Refugees opting for waterproof smart phones on risky Aegean route

Refugees opting for waterproof smart phones on risky Aegean route

Ali Kayalar - ISTANBUL
Refugees opting for waterproof smart phones on risky Aegean route

Photo: Georgios Makkas

A recent close-up by London and Athens-based photographer Georgios Makkas shows that expensive smart phones, particularly ones with waterproof gadgets, mean a lot more than keeping in contact for Aegean refugees who have been risking their lives for a better future away from the risks of war and deadly poverty.

Wire photos since the beginning of the migration, orchestrated by human smugglers, display that those who take the risky route on primitive boats care most about their mobiles, which can even save lives. One particular photo taken by Makkas at the Karatepe refugee camp on the Greek island of Lesbos shows a mobile connected to a street light to charge the battery in a dangerous fashion.

“The majority of the Syrian refugees are using smart phones to connect with relatives in Europe, Syria and Turkey, to find their geographical coordination to send it to the coast guards to be rescued, to store precious data and photographs of their relatives and also to document their journey,” Makkas said in response to an emailed question. 

Refugees opting for waterproof smart phones on risky Aegean routeOne mobile screenshot that shows a call for help, meant to be indirectly sent to the Greek Coast Guard and pointing to the exact location of a boat filled with people, proves how vital a phone working under wet conditions is.  

The proximity of the Greek islands to Turkey allows many refugees to continue using Turkish providers.
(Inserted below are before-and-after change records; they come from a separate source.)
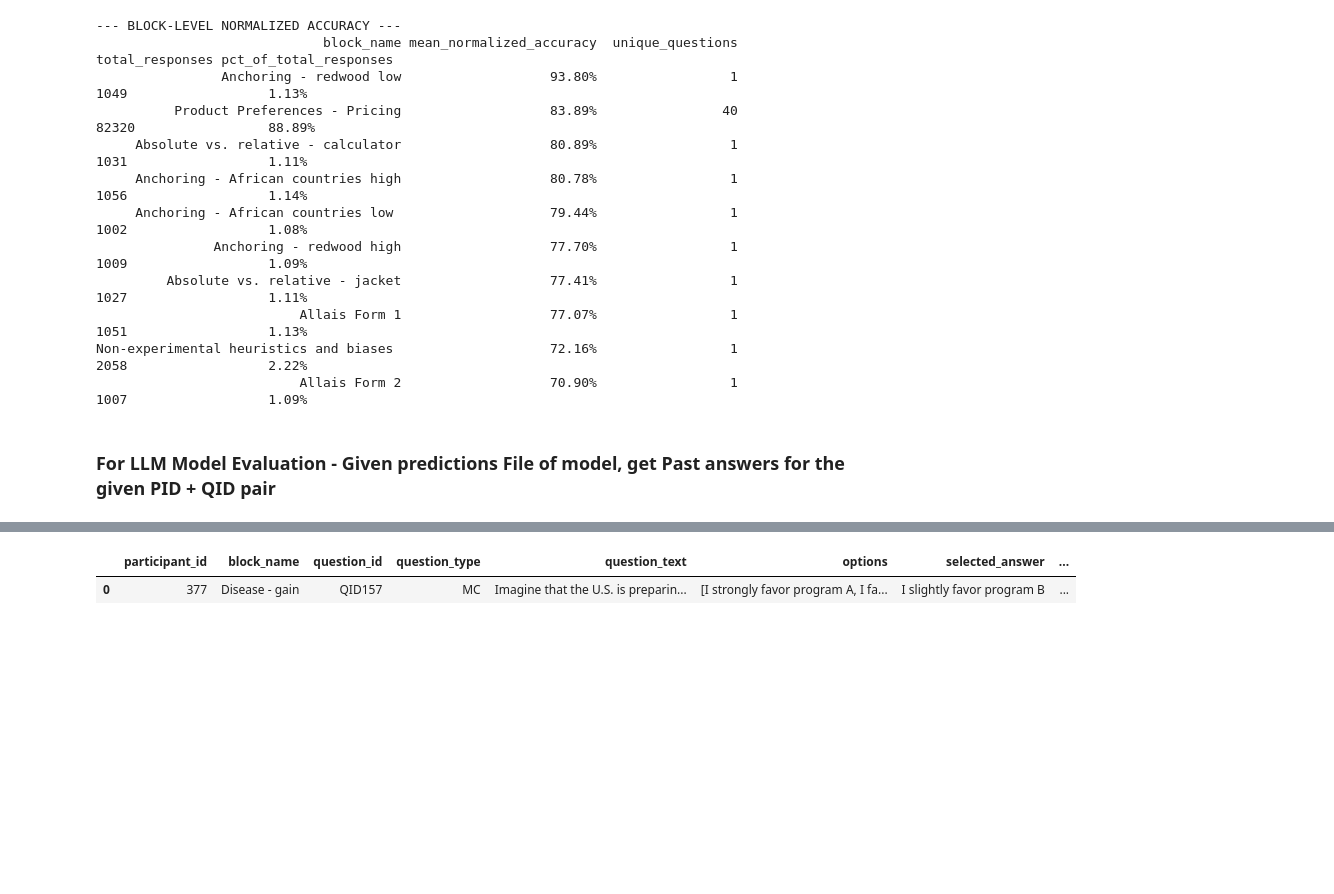
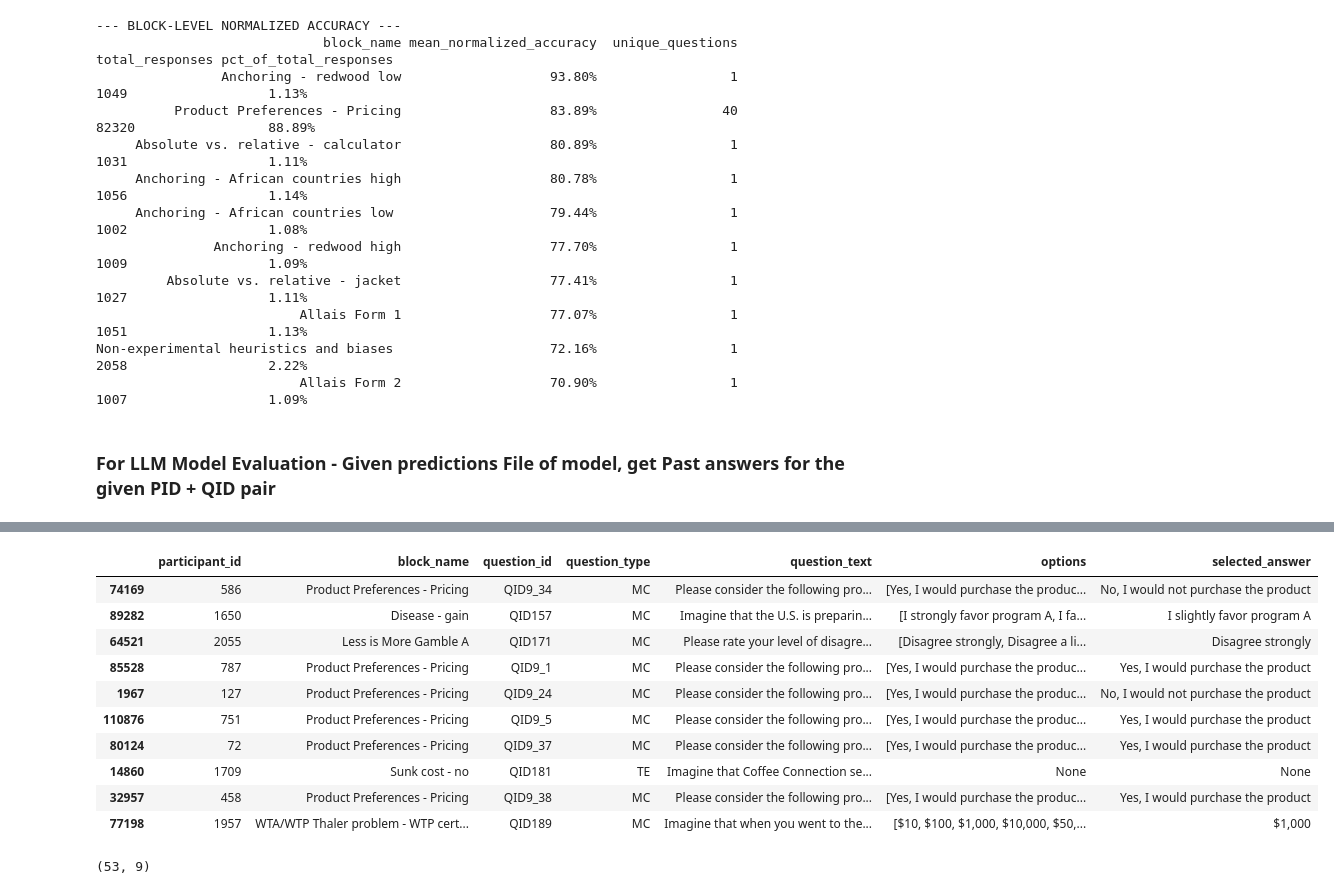
Before and after one commit to rahcode7/LBM-DigitalTwin, a Jupyter notebook: src/EDA.ipynb, the cells around one changed output, grey strips where cells are left out. Cells and saved outputs as stored; diff of their text form; code cells hidden in the pictures; blank space fills up the shorter version.

```diff
--- a/src/EDA.ipynb
+++ b/src/EDA.ipynb
@@ -1202,11 +1203,24 @@ pred_df.columns = ['participant_id','question_id', 'target_answer', 'predicted_a
+# %%
+wave4_13_qa_df.sample(10)
+# %% [output]
+|  | participant_id | block_name | question_id | question_type | question_text | options | selected_answer |
+| 74169 | 586 | Product Preferences - Pricing | QID9_34 | MC | Please consider the following pro... | [Yes, I would purchase the produc... | No, I would not purchase the product |
+| 89282 | 1650 | Disease - gain | QID157 | MC | Imagine that the U.S. is preparin... | [I strongly favor program A, I fa... | I slightly favor program A |
+| 64521 | 2055 | Less is More Gamble A | QID171 | MC | Please rate your level of disagre... | [Disagree strongly, Disagree a li... | Disagree strongly |
+| 85528 | 787 | Product Preferences - Pricing | QID9_1 | MC | Please consider the following pro... | [Yes, I would purchase the produc... | Yes, I would purchase the product |
+| 1967 | 127 | Product Preferences - Pricing | QID9_24 | MC | Please consider the following pro... | [Yes, I would purchase the produc... | No, I would not purchase the product |
+| 110876 | 751 | Product Preferences - Pricing | QID9_5 | MC | Please consider the following pro... | [Yes, I would purchase the produc... | Yes, I would purchase the product |
+| 80124 | 72 | Product Preferences - Pricing | QID9_37 | MC | Please consider the following pro... | [Yes, I would purchase the produc... | Yes, I would purchase the product |
+| 14860 | 1709 | Sunk cost - no | QID181 | TE | Imagine that Coffee Connection se... | None | None |
+| 32957 | 458 | Product Preferences - Pricing | QID9_38 | MC | Please consider the following pro... | [Yes, I would purchase the produc... | Yes, I would purchase the product |
+| 77198 | 1957 | WTA/WTP Thaler problem - WTP cert... | QID189 | MC | Imagine that when you went to the... | [$10, $100, $1,000, $10,000, $50,... | $1,000 |
 # %%
 
 # Filter wave 1-3 previous answer for the predictions
 pred_df = pd.merge(wave4_13_qa_df,pred_df,how="inner",on=["participant_id","question_id"])
-pred_df[pred_df['question_id']=='QID157']
+pred_df.shape
 # %% [output]
-|  | participant_id | block_name | question_id | question_type | question_text | options | selected_answer | ... |
-| 0 | 377 | Disease - gain | QID157 | MC | Imagine that the U.S. is preparin... | [I strongly favor program A, I fa... | I slightly favor program B | ... |
+(53, 9)
 # %%
 pred_df['block_name'].unique()
 # %% [output]
```
Also changed, not shown: parts of 6 cells of this notebook, 3 other files.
What is more, smugglers, who promote their deadly tours on social media, are using Turkish networks to promise refugees trips on luxurious vessels only to ultimately produce dinghies.
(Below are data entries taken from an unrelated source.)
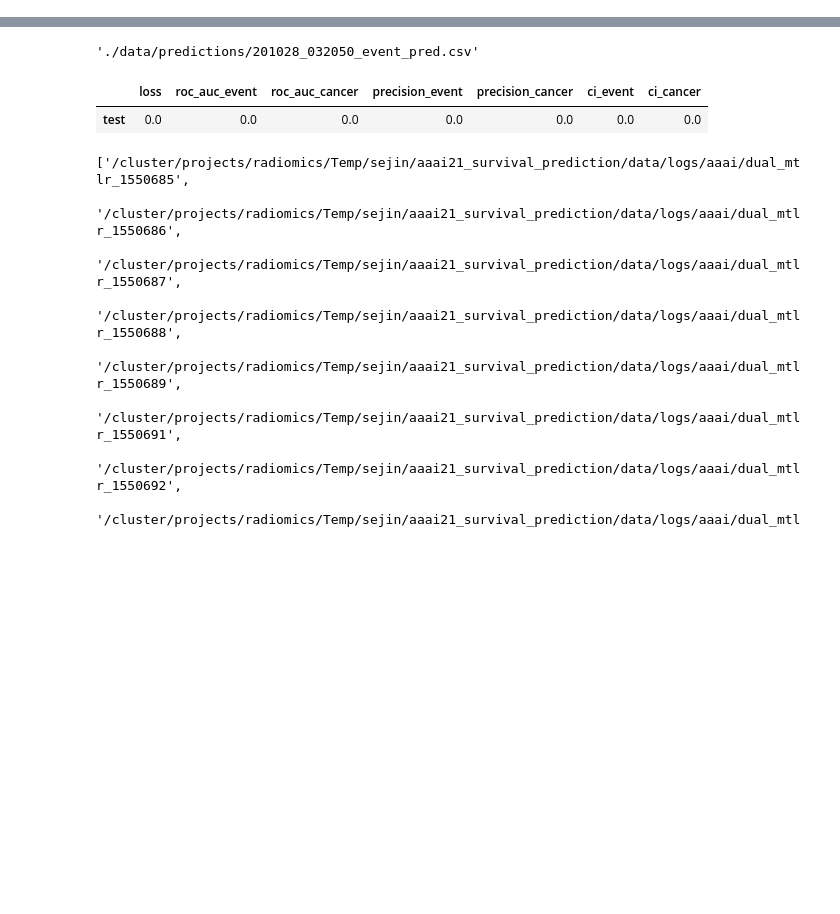
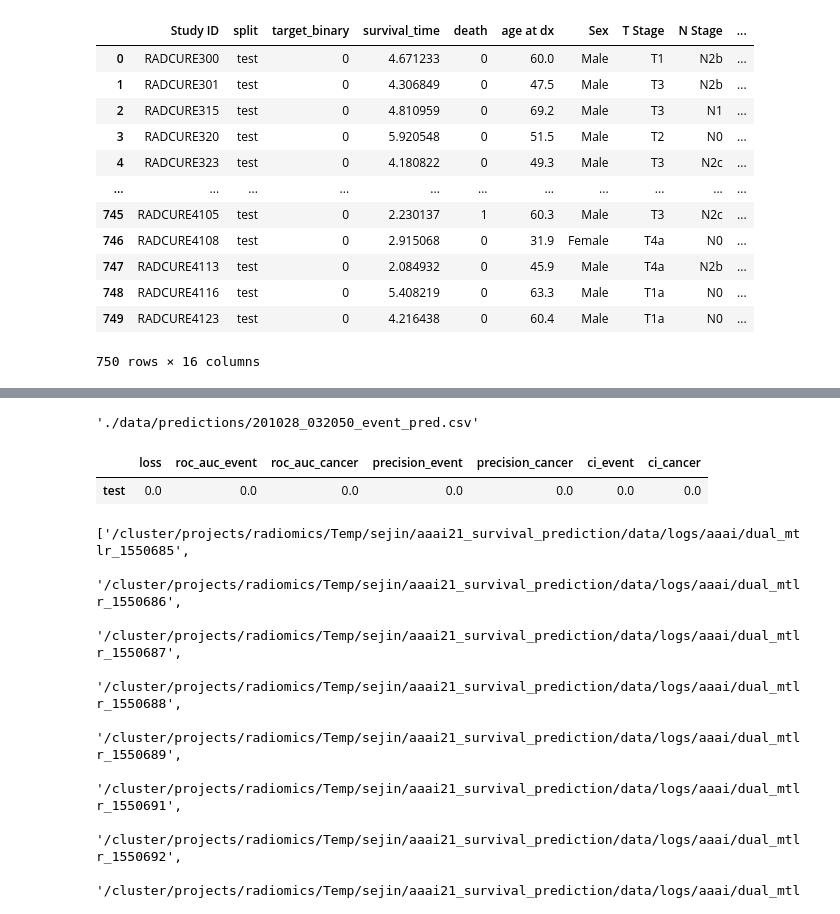
Before and after one commit to bhklab/aaai21_survival_prediction, a Jupyter notebook: Untitled.ipynb, the cells around one changed output, grey strips where cells are left out. Cells and saved outputs as stored; diff of their text form; code cells hidden in the pictures; blank space fills up the shorter version.

```diff
--- a/Untitled.ipynb
+++ b/Untitled.ipynb
@@ -2,3 +2,22 @@
 from datetime import datetime as dt
 import pandas as pd
 import os
+# %%
+df1 = pd.read_csv("/cluster/projects/radiomics/RADCURE-challenge/clinical_cancer_death.csv")
+df2 = pd.read_csv("/cluster/projects/radiomics/RADCURE-challenge/data/clinical_test.csv")
+# %%
+pd.merge(df1, df2[["Study ID", "ECOG"]], how='inner', on='Study ID').drop("EGFRI", axis=1)
+# %% [output]
+|  | Study ID | split | target_binary | survival_time | death | age at dx | Sex | T Stage | N Stage | ... |
+| 0 | RADCURE300 | test | 0 | 4.671233 | 0 | 60.0 | Male | T1 | N2b | ... |
+| 1 | RADCURE301 | test | 0 | 4.306849 | 0 | 47.5 | Male | T3 | N2b | ... |
+| 2 | RADCURE315 | test | 0 | 4.810959 | 0 | 69.2 | Male | T3 | N1 | ... |
+| 3 | RADCURE320 | test | 0 | 5.920548 | 0 | 51.5 | Male | T2 | N0 | ... |
+| 4 | RADCURE323 | test | 0 | 4.180822 | 0 | 49.3 | Male | T3 | N2c | ... |
+| ... | ... | ... | ... | ... | ... | ... | ... | ... | ... | ... |
+| 745 | RADCURE4105 | test | 0 | 2.230137 | 1 | 60.3 | Male | T3 | N2c | ... |
+| 746 | RADCURE4108 | test | 0 | 2.915068 | 0 | 31.9 | Female | T4a | N0 | ... |
+| 747 | RADCURE4113 | test | 0 | 2.084932 | 0 | 45.9 | Male | T4a | N2b | ... |
+| 748 | RADCURE4116 | test | 0 | 5.408219 | 0 | 63.3 | Male | T1a | N0 | ... |
+| 749 | RADCURE4123 | test | 0 | 4.216438 | 0 | 60.4 | Male | T1a | N0 | ... |
+750 rows × 16 columns
```
Also changed, not shown: parts of 2 cells of this notebook, 9 other files.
Mobiles are crucial for migrants for other reasons, such as contacting relatives to let them know they have arrived safely.

For those living in camps in Lebanon, remaining online – usually by making use of an internet black market due to a lack of Wi-Fi – gives them a chance to join training programs on doing small businesses such as translation from or to Arabic. 

A March study by Pennsylvania State University found that 86 percent of youth at the Za’Atari Syrian Refugee Camp own mobile handsets, with 83 percent of them also possessing SIM cards.